Students participated in joint science activities covering the topics of engineering design, electricity and magnetism, podcasting, and robotics. During these workshops, American educators, including Fernando, presented hands-on workshops for Sri Lankan science and technology teachers to exchange best practices in science instruction and methods of increasing student engagement in the S.T.E.A.M. fields of science, technology, engineering, arts, and math.
Both Grey and Smith were excited to share their culture with the people of Sri Lanka. Smith shared in her winning essay that she hoped to learn everything she could about Sri Lanka while exchanging cultural knowledge as well as scientific knowledge.
“I wonder what kinds of houses they have, and what kinds of clothes [they wear],” said Smith, who was also curious about what kind of schools they have in Sri Lanka.
Grey, an SRES honor roll student, says she loves going to SRES because she is learning about her O’odham culture by gardening and singing traditional songs. On this Sri Lanka trip, she hoped to share her culture and learn about the local culture.
“I was chosen to represent our school, assist Mr. Fernando to facilitate S.T.E.A.M. workshops and share our culture with brilliant minds [from] around the world,” said Grey. “While there, I learned and saw many things that changed my life. Mostly that is if I fail, I can learn from my mistakes and try again. I met so many smart people that are making a difference in the world.”
Salt River Schools students, parents and staff were interviewed for Phoenix National Public Radio affiliate KJZZ-FM about their trip to Sri Lanka.
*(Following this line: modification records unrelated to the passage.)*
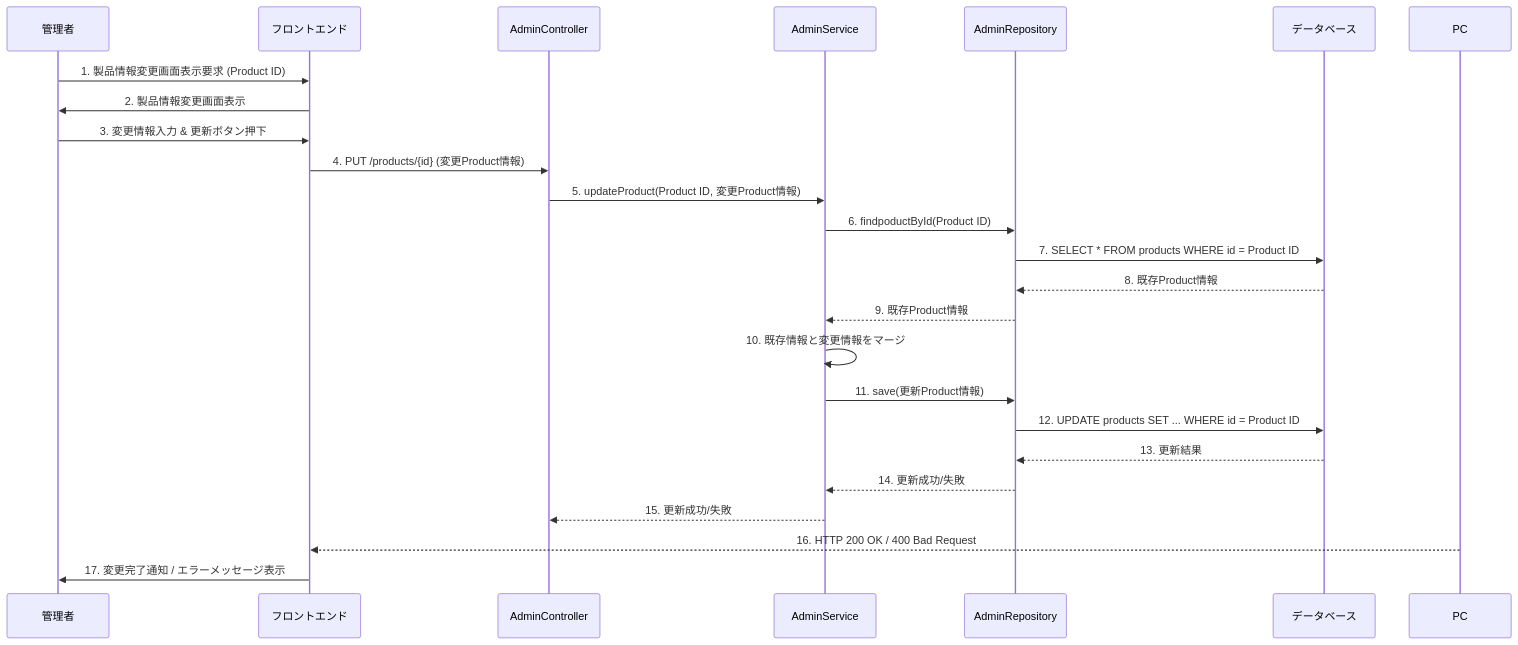
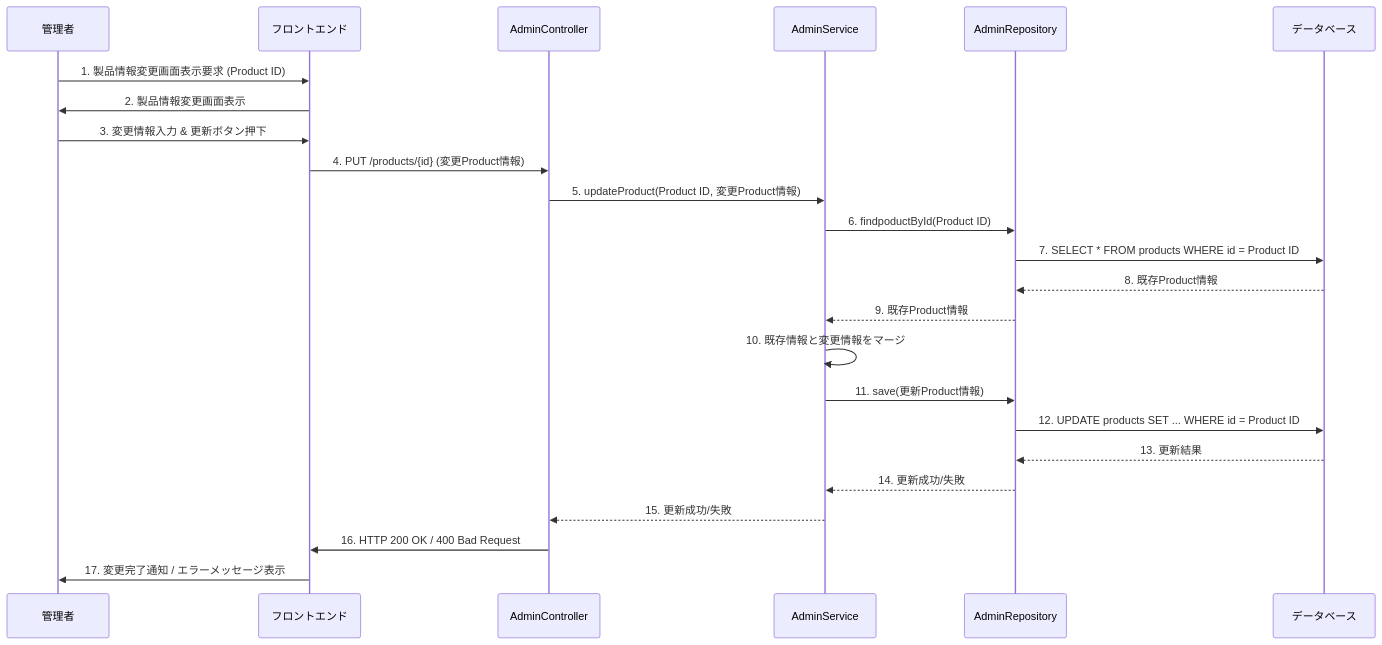
The ninth of 13 diagrams in 詳細設計/詳細設計.md (Hinako-Kimura127/neko), drawn with Mermaid before and after one commit. The commit also changed other lines of this file, not shown here.

````diff
--- a/詳細設計/詳細設計.md
+++ b/詳細設計/詳細設計.md
@@ -365,27 +363,27 @@
 ```mermaid
 sequenceDiagram
     participant Admin as 管理者
     participant FE as フロントエンド
     participant AC as AdminController
     participant AS as AdminService
     participant AR as AdminRepository
     participant DB as データベース
  
     Admin->>FE: 1. 製品情報変更画面表示要求 (Product ID)
     FE->>Admin: 2. 製品情報変更画面表示
     Admin->>FE: 3. 変更情報入力 & 更新ボタン押下
     FE->>AC: 4.  PUT /products/{id} (変更Product情報)
     AC->>AS: 5. updateProduct(Product ID, 変更Product情報)
     AS->>AR: 6. findpoductById(Product ID)
     AR->>DB: 7. SELECT * FROM products WHERE id = Product ID
     DB-->>AR: 8. 既存Product情報
     AR-->>AS: 9. 既存Product情報
     AS->>AS: 10. 既存情報と変更情報をマージ
     AS->>AR: 11. save(更新Product情報)
     AR->>DB: 12. UPDATE products SET ... WHERE id = Product ID
     DB-->>AR: 13. 更新結果
     AR-->>AS: 14. 更新成功/失敗
     AS-->>AC: 15. 更新成功/失敗
-    PC-->>FE: 16. HTTP 200 OK / 400 Bad Request
+    AC ->> FE: 16. HTTP 200 OK / 400 Bad Request
     FE->>Admin: 17. 変更完了通知 / エラーメッセージ表示
 ```
````
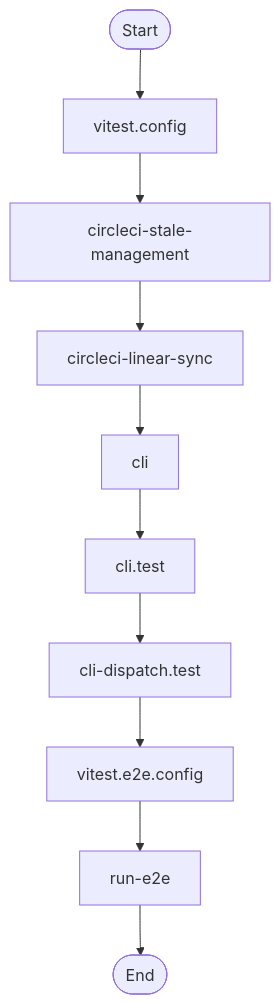
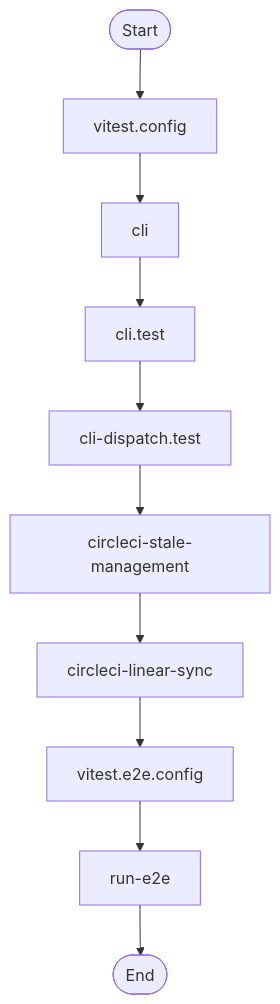
The seventh of 10 diagrams in AI/context/diagram-context.md (jscraik/coding-harness), drawn with Mermaid before and after one commit. The commit also changed other lines of this file and 5 other files, not shown here.

Commit message:
chore(diagrams): auto-refresh architecture diagrams

````diff
--- a/AI/context/diagram-context.md
+++ b/AI/context/diagram-context.md
@@ -564,22 +564,22 @@
 ```mermaid
 flowchart TD
   Start(["Start"])
   vitest_config_a9f1245e["vitest.config"]
   Start --> vitest_config_a9f1245e
-  circleci_stale_management_664de1d9["circleci-stale-management"]
-  vitest_config_a9f1245e --> circleci_stale_management_664de1d9
-  circleci_linear_sync_19c0d6da["circleci-linear-sync"]
-  circleci_stale_management_664de1d9 --> circleci_linear_sync_19c0d6da
   cli_99bb8840["cli"]
-  circleci_linear_sync_19c0d6da --> cli_99bb8840
+  vitest_config_a9f1245e --> cli_99bb8840
   cli_test_4851f28b["cli.test"]
   cli_99bb8840 --> cli_test_4851f28b
   cli_dispatch_test_54c9f17b["cli-dispatch.test"]
   cli_test_4851f28b --> cli_dispatch_test_54c9f17b
+  circleci_stale_management_664de1d9["circleci-stale-management"]
+  cli_dispatch_test_54c9f17b --> circleci_stale_management_664de1d9
+  circleci_linear_sync_19c0d6da["circleci-linear-sync"]
+  circleci_stale_management_664de1d9 --> circleci_linear_sync_19c0d6da
   vitest_e2e_config_4e2a61bc["vitest.e2e.config"]
-  cli_dispatch_test_54c9f17b --> vitest_e2e_config_4e2a61bc
+  circleci_linear_sync_19c0d6da --> vitest_e2e_config_4e2a61bc
   run_e2e_39efe696["run-e2e"]
   vitest_e2e_config_4e2a61bc --> run_e2e_39efe696
   End(["End"])
   run_e2e_39efe696 --> End
 ```
````
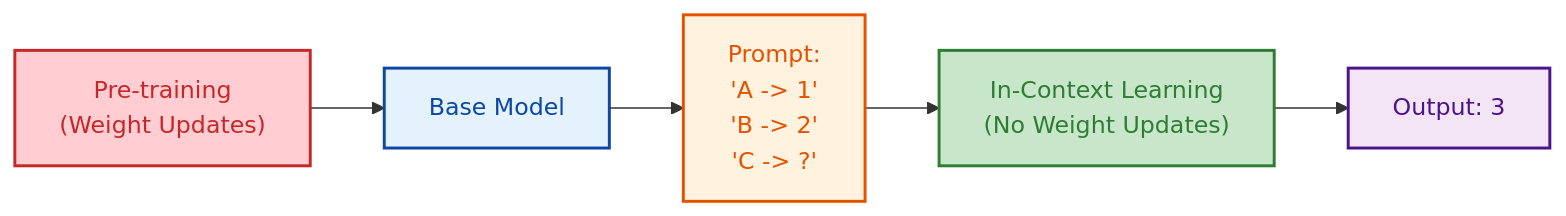
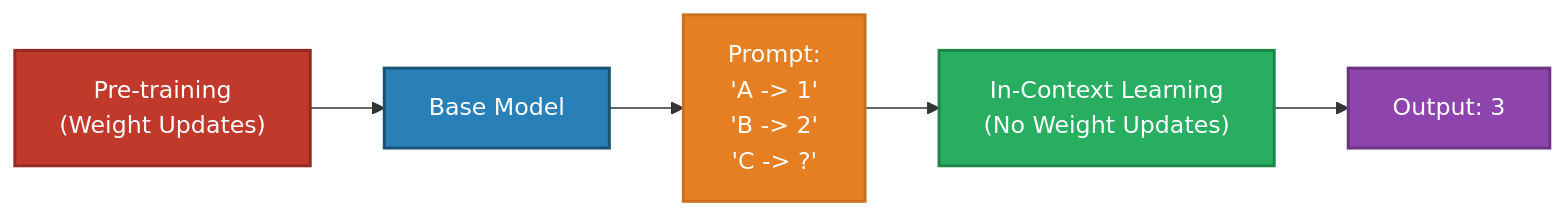
The seventh of 7 diagrams in docs/01-prompt-engineering/README.md (GyanendraChaubey/AI-Engineering-Notes), drawn with Mermaid before and after one commit. The commit also changed other lines of this file and 15 other files, not shown here.

Commit message:
style: replace all Mermaid diagram colors with saturated palette + white text for dark mode compatibility (321 changes across 16 files)

````diff
--- a/docs/01-prompt-engineering/README.md
+++ b/docs/01-prompt-engineering/README.md
@@ -684,12 +684,12 @@
 ```mermaid
 graph LR
     A["Pre-training\n(Weight Updates)"] --> B["Base Model"]
     B --> C["Prompt:\n'A -> 1'\n'B -> 2'\n'C -> ?'"]
     C --> D["In-Context Learning\n(No Weight Updates)"]
     D --> E["Output: 3"]
-    style A fill:#ffcdd2,stroke:#c62828,stroke-width:2px,color:#c62828
-    style B fill:#e3f2fd,stroke:#0d47a1,stroke-width:2px,color:#0d47a1
-    style C fill:#fff3e0,stroke:#e65100,stroke-width:2px,color:#e65100
-    style D fill:#c8e6c9,stroke:#2e7d32,stroke-width:2px,color:#2e7d32
-    style E fill:#f3e5f5,stroke:#4a148c,stroke-width:2px,color:#4a148c
+    style A fill:#C0392B,stroke:#922B21,stroke-width:2px,color:#FFFFFF
+    style B fill:#2980B9,stroke:#1A5276,stroke-width:2px,color:#FFFFFF
+    style C fill:#E67E22,stroke:#CA6F1E,stroke-width:2px,color:#FFFFFF
+    style D fill:#27AE60,stroke:#1E8449,stroke-width:2px,color:#FFFFFF
+    style E fill:#8E44AD,stroke:#6C3483,stroke-width:2px,color:#FFFFFF
 ```
````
The interview was aired on the morning of December 18.
Also on the trip were Parent-Community Coordinator Maria Chavez and Grey’s mother, Tara Grey and Smith’s father Travis Smith.
This opportunity was made possible through a grant partnership with the U.S. State Department and the Embassy of Sri Lanka. The program was also supported by Salt River Community Children’s Foundation and SRPMIC TV.
Please click here for an earlier story regarding the S.T.E.A.M. workshops.